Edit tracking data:
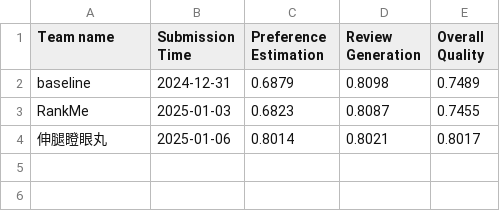
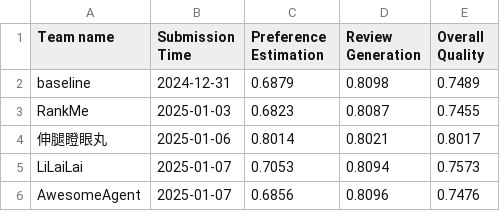
Before and after one commit to yeon-ee/AgentSocietyChallenge, a CSV file: docs/assets/data/behavior_leaderboard.csv, drawn as a sheet; the diff names each change by its address in the sheet, - before the commit and + after, or states it on an @@ line.

```diff
--- a/docs/assets/data/behavior_leaderboard.csv
+++ b/docs/assets/data/behavior_leaderboard.csv
+row 5: LiLaiLai | 2025-01-07 | 0.7053 | 0.8094 | 0.7573
+row 6: AwesomeAgent | 2025-01-07 | 0.6856 | 0.8096 | 0.7476
```
Also changed, not shown: docs/assets/data/recommendation_leaderboard.csv.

* WHAT IS REQUIRED
Give the records back exactly, with no pictures.

* ANSWER TO THE EXERCISE
Before and after one commit to yeon-ee/AgentSocietyChallenge, a CSV file: docs/assets/data/behavior_leaderboard.csv, drawn as a sheet; the diff names each change by its address in the sheet, - before the commit and + after, or states it on an @@ line.

```diff
--- a/docs/assets/data/behavior_leaderboard.csv
+++ b/docs/assets/data/behavior_leaderboard.csv
+row 5: LiLaiLai | 2025-01-07 | 0.7053 | 0.8094 | 0.7573
+row 6: AwesomeAgent | 2025-01-07 | 0.6856 | 0.8096 | 0.7476
```
Also changed, not shown: docs/assets/data/recommendation_leaderboard.csv.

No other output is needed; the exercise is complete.